Media Surface Area
Filtration flow rates are typically expressed as a surface area specific operating rate such as gallons per minute per square foot (gpm/ft2) of surface area. Lower specific operating rates translate to better performance and longer maintenance cycles. Specific operating rates higher than 2 gpm/ft2 of media surface area negatively impact performance and longevity.
Surface vs. Bed Filtration
When assessing filtration systems, it is important to consider whether filtration occurs primarily at the media surface or throughout a bed of media. All else equal, bed filters are longer lasting, since pollutants are captured and stored throughout the bed, as opposed to predominantly on the media surface. Bed filters capture more mass of pollutants per unit area of filter surface. Surface filters, such as membranes, are prone to rapid failure as pollutants occlude the media surface.
Media Hydraulic Conductivity and Flow Control
Filtration media is able to pass more flow per unit of media when it is new versus when it has been in operation for a while. With time, pollutants accumulate in the media bed and reduce its hydraulic capacity.

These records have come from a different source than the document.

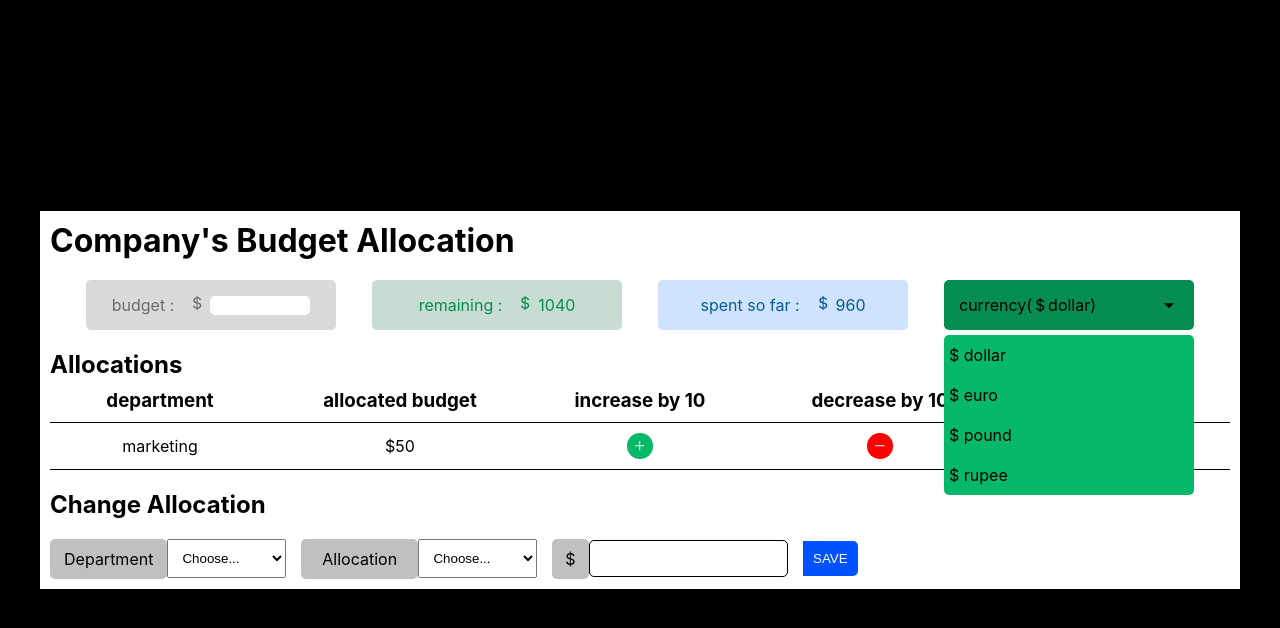
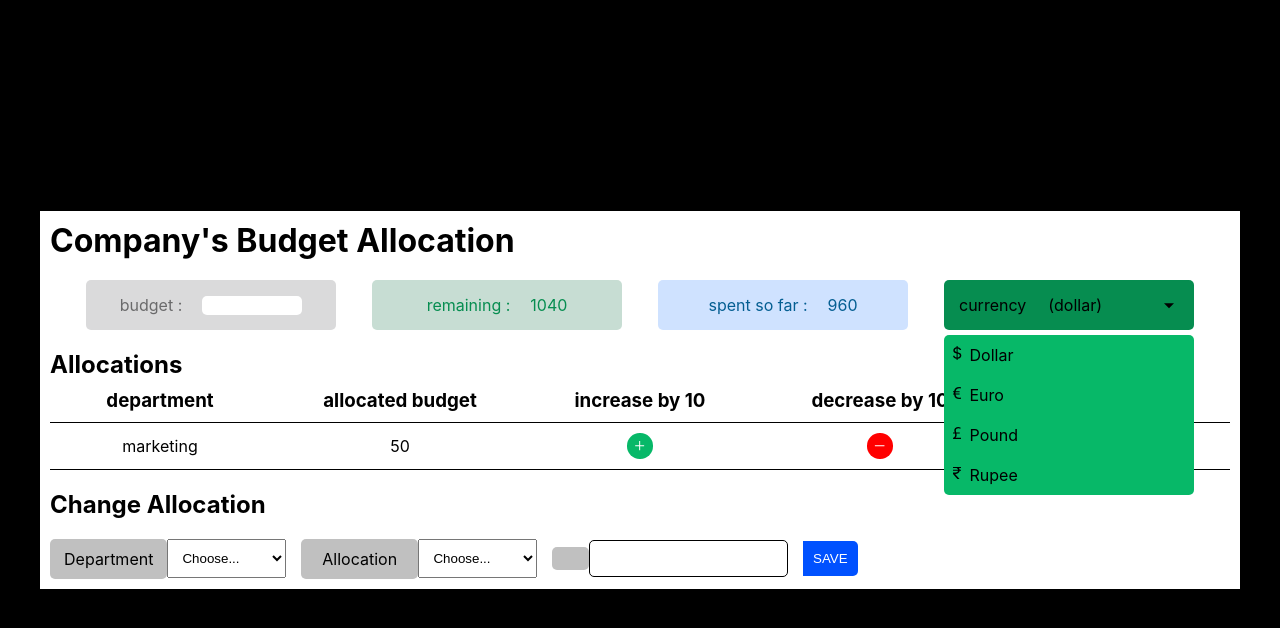
Before and after one commit to majid-hatami-maleki/IBM-project, a React (Create React App) app: page / in a window 1280 px wide. Both pictures are taken after a click on the button 1169 px from the left and 305 px from the top of the page. Shown: the top 628 px of the page. Built offline with nearby package versions, Linux system fonts and the light colour scheme.

Commit message:
fixing allocations table

```diff
--- a/src/components/allocations-table/AllosTable.js
+++ b/src/components/allocations-table/AllosTable.js
@@ -2,6 +2,7 @@ import React from 'react'
 import './allocationTable.css'
 import { AiOutlinePlus, AiOutlineMinus } from 'react-icons/ai'
 import { MdOutlineClose } from 'react-icons/md'
+import CurrencySigns from '../currency-signs/CurrencySigns'
 function AllosTable() {
     return (
         <div className='AllosTable-container'>
@@ -29,7 +30,7 @@ function AllosTable() {
                         <span>marketing</span>
                     </section>
                     <section>
-                        <span>$</span><span>50</span>
+                        <span><CurrencySigns /></span><span>50</span>
                     </section>
                     <section>
                         <button className='increase-alloBudg-btn'><AiOutlinePlus /></button>
--- a/src/components/budget-options-panel/BudgOptionsPanel.css
+++ b/src/components/budget-options-panel/BudgOptionsPanel.css
@@ -43,8 +43,9 @@
   /*display flex*/
 }
 .currency-menu-keyItem p {
+  width: 65%;
   display: flex;
-  justify-content: center;
+  justify-content: space-between;
   align-items: center;
   flex-direction: row;
   /*display flex*/
@@ -81,6 +82,7 @@
   gap: 10px;
   padding: 5px 0;
   border-radius: 5px;
+  text-transform: capitalize;
 }
 .currency-subMenu li {
   width: 100%;
--- a/src/components/budget-options-panel/BudgOptionsPanel.js
+++ b/src/components/budget-options-panel/BudgOptionsPanel.js
@@ -3,6 +3,7 @@ import './BudgOptionsPanel.css'
 import CurrencySigns from '../currency-signs/CurrencySigns'
 import { RiArrowDownSFill } from 'react-icons/ri'
 import { AllContext } from '../../contexts/allContexts'
+import { BsCurrencyDollar, BsCurrencyEuro, BsCurrencyPound, BsCurrencyRupee } from 'react-icons/bs'
 function BudgOptionsPanel() {
     const fetchContexts = useContext(AllContext)
     return (
@@ -44,23 +45,23 @@ function BudgOptionsPanel() {
                             <ul className='currency-subMenu'>
                                 <li
                                     onClick={fetchContexts.changeCurrencyValueHandler}
-                                    id='dollar'>
-                                    $ dollar
+                                    id='Dollar'>
+                                    <BsCurrencyDollar /> dollar
                                 </li>
                                 <li
                                     onClick={fetchContexts.changeCurrencyValueHandler}
-                                    id='euro'>
-                                    $ euro
+                                    id='Euro'>
+                                    <BsCurrencyEuro /> euro
                                 </li>
                                 <li
                                     onClick={fetchContexts.changeCurrencyValueHandler}
-                                    id='pound'>
-                                    $ pound
+                                    id='Pound'>
+                                    <BsCurrencyPound /> pound
                                 </li>
                                 <li
                                     onClick={fetchContexts.changeCurrencyValueHandler}
-                                    id='rupee'>
-                                    $ rupee
+                                    id='Rupee'>
+                                    <BsCurrencyRupee /> rupee
                                 </li>
                             </ul>
                         )}
--- a/src/components/change-allocation-panel/ChangeAlloPanel.js
+++ b/src/components/change-allocation-panel/ChangeAlloPanel.js
@@ -1,5 +1,6 @@
 import React from 'react'
 import './ChangeAlloPanel.css'
+import CurrencySigns from '../currency-signs/CurrencySigns'
 function ChangeAlloPanel() {
     return (
         <div className='ChangeAlloPanel-container'>
@@ -16,7 +17,7 @@ function ChangeAlloPanel() {
                 </select>
             </section>
             <section className='ChangeAlloPanel-parts ChangeAlloPanel-menus'>
-                <span>$</span>
+                <span><CurrencySigns /></span>
                 <input type="number" />
             </section>
             <button className='ChangeAlloPanel-save-btn'>save</button>
--- /dev/null
+++ b/src/components/currency-signs/CurrencySigns.css
@@ -0,0 +1,4 @@
+.CurrencySigns-container {
+  margin-top: 3px;
+  font-size: 14px;
+}
--- a/src/components/currency-signs/CurrencySigns.js
+++ b/src/components/currency-signs/CurrencySigns.js
@@ -1,16 +1,17 @@
 import React, { useContext } from 'react'
+import './CurrencySigns.css'
 import { AllContext } from '../../contexts/allContexts'
 import { BsCurrencyDollar, BsCurrencyEuro, BsCurrencyPound, BsCurrencyRupee } from 'react-icons/bs'
 function CurrencySigns() {
     const fetchContexts = useContext(AllContext)
     console.log(fetchContexts.currencyUnite)
     return (
-        <>
-            {fetchContexts.currencyUnite === 'dollar' && (<BsCurrencyDollar />)}
-            {fetchContexts.currencyUnite === 'euro' && (<BsCurrencyEuro />)}
-            {fetchContexts.currencyUnite === 'pound' && (<BsCurrencyPound />)}
-            {fetchContexts.currencyUnite === 'rupee' && (<BsCurrencyRupee />)}
-        </>
+        <div className='CurrencySigns-container'>
+            {fetchContexts.currencyUnite === 'Dollar' && (<BsCurrencyDollar />)}
+            {fetchContexts.currencyUnite === 'Euro' && (<BsCurrencyEuro />)}
+            {fetchContexts.currencyUnite === 'Pound' && (<BsCurrencyPound />)}
+            {fetchContexts.currencyUnite === 'Rupee' && (<BsCurrencyRupee />)}
+        </div>
     )
 }
 
```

It is critical that filtration devices are designed with excess hydraulic capacity to account for this loss. Also, finer media gradations remove finer particles, but have lower hydraulic capacity and occlude more rapidly. High performance and superior longevity can be achieved by controlling the flow through a more coarse media bed.
Laboratory testing provides a means to generate hydraulic and basic performance data, but should be complimented with long-term field data. Laboratory performance trials should be executed with a fine sediment gradation such as Sil-Co-Sil 106 which has a median particle size of 22 microns. Testing with coarser gradations is not likely to be representative of field conditions.
Long-term field evaluations should be conducted on all filtration devices. Field studies should comply with the Technology Acceptance Reciprocity Partnership (TARP), Environmental Technology Verification (ETV) or the Technology Assessment Protocol – Ecology (TAPE) protocols. Testing should be overseen by a reputable third party to be considered valid.
It is essential that loading trials be conducted to evaluate the longevity of a media filter. These trials must be executed with “real” stormwater solids and not silica particles. Reliance on silica particles to assess longevity grossly overstates the loading capacity of the media and the results of such trials should not be relied on. Knowing how much mass a media filter can capture before failure allows it to be sized for a desired maintenance interval by estimating the pollutant load that will be delivered to the filter.